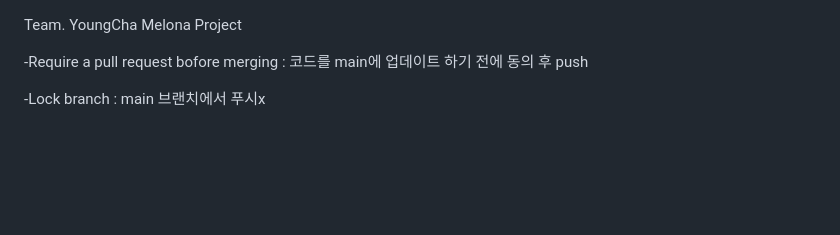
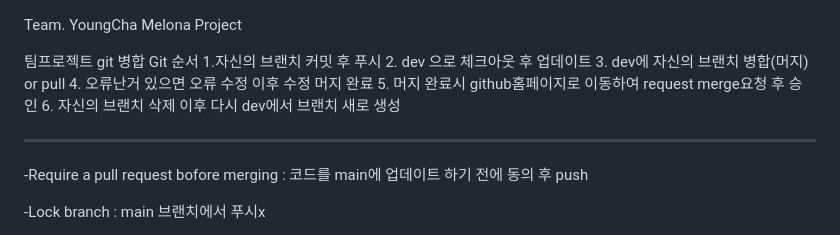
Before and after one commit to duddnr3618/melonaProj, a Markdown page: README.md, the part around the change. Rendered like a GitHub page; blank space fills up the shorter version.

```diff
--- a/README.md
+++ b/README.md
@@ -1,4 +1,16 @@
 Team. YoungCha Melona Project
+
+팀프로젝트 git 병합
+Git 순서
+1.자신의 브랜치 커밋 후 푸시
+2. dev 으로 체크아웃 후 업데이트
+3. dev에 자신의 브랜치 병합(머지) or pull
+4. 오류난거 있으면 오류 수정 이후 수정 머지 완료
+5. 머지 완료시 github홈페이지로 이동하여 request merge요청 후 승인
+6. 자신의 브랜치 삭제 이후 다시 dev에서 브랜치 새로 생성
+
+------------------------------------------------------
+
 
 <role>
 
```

^^^^^^^^

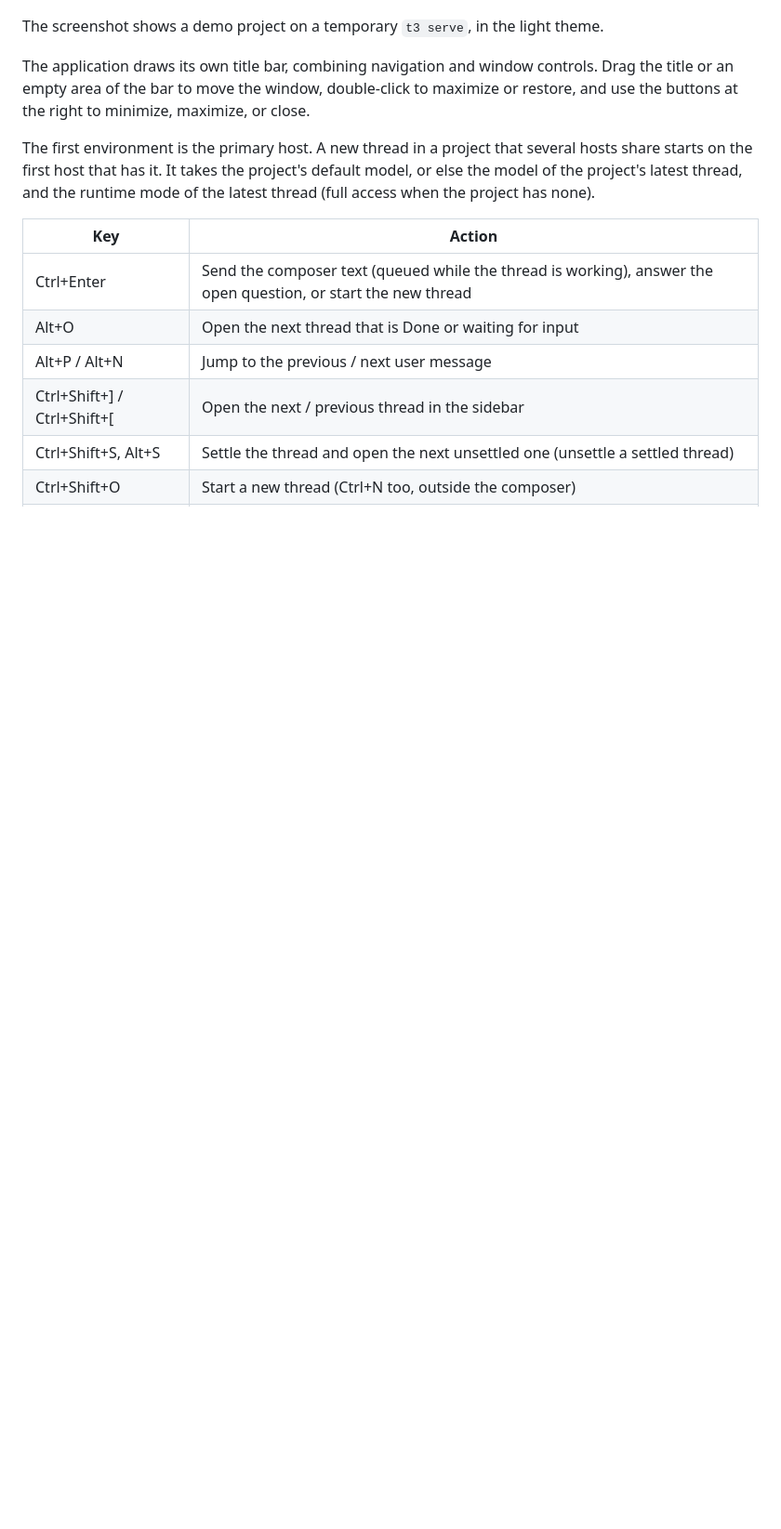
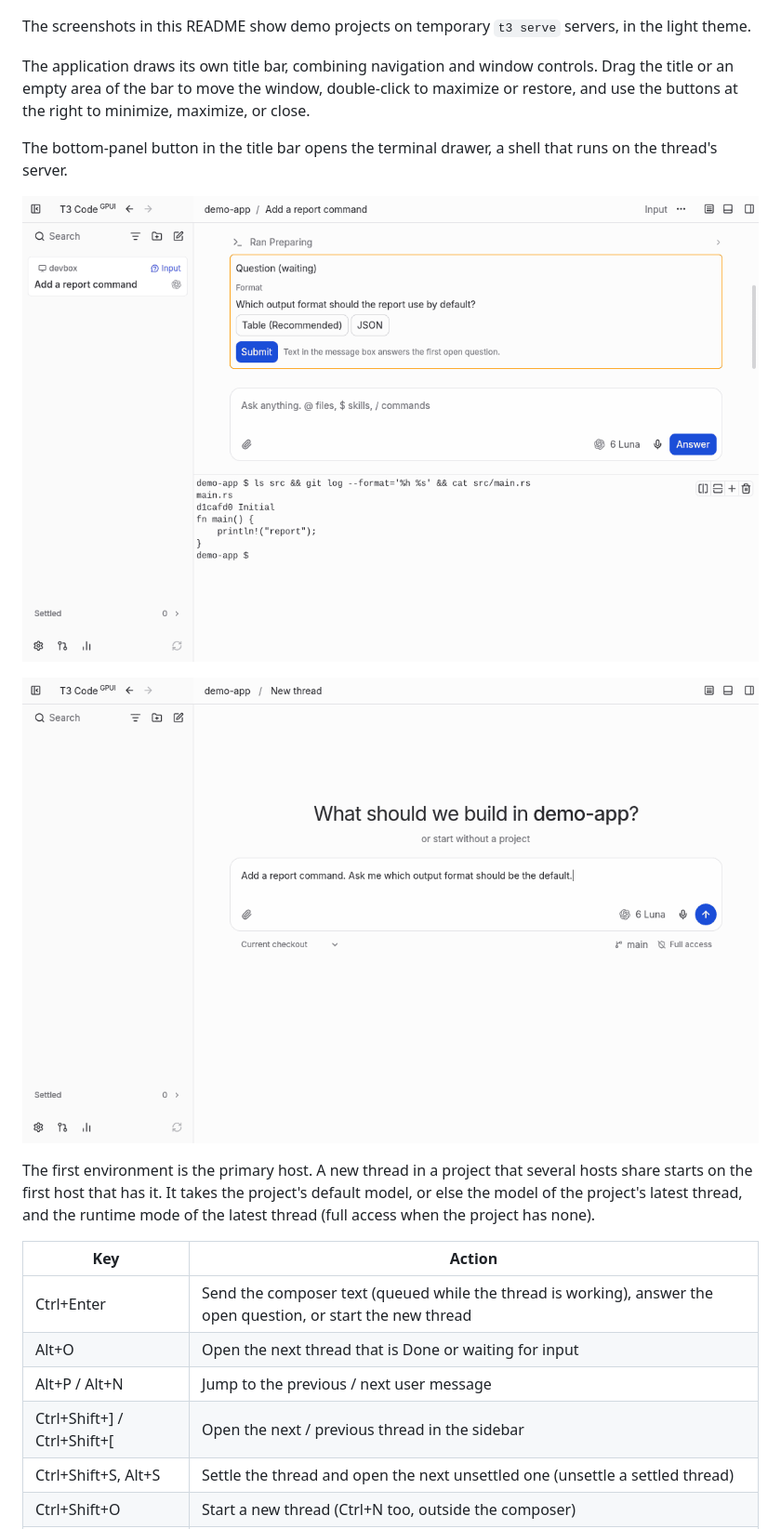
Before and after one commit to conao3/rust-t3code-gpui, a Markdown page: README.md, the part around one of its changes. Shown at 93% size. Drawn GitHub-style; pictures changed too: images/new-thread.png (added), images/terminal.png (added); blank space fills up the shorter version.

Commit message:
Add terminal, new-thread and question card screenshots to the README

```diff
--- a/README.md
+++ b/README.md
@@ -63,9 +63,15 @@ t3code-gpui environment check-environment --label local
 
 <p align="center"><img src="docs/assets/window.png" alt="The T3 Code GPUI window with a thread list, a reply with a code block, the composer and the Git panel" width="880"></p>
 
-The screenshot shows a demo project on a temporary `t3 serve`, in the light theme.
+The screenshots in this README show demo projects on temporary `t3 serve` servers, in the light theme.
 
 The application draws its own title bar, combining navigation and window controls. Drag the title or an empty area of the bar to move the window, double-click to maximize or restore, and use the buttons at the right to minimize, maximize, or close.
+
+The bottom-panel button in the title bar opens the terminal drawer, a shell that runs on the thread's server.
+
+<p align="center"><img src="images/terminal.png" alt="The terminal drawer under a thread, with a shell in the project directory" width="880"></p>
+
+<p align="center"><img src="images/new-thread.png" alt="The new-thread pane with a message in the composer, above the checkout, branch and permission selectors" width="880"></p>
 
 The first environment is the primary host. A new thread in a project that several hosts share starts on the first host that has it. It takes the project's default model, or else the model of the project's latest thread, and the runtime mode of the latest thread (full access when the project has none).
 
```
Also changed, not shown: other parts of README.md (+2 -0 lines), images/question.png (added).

^^^^^^^^

# AIM OF THE EXERCISE:
Check each line above for the word "README" and copy the ones that have it.

# RESPONSE:
Before and after one commit to duddnr3618/melonaProj, a Markdown page: README.md, the part around the change. Rendered like a GitHub page; blank space fills up the shorter version.
--- a/README.md
+++ b/README.md
Before and after one commit to conao3/rust-t3code-gpui, a Markdown page: README.md, the part around one of its changes. Shown at 93% size. Drawn GitHub-style; pictures changed too: images/new-thread.png (added), images/terminal.png (added); blank space fills up the shorter version.
Add terminal, new-thread and question card screenshots to the README
--- a/README.md
+++ b/README.md
+The screenshots in this README show demo projects on temporary `t3 serve` servers, in the light theme.
Also changed, not shown: other parts of README.md (+2 -0 lines), images/question.png (added).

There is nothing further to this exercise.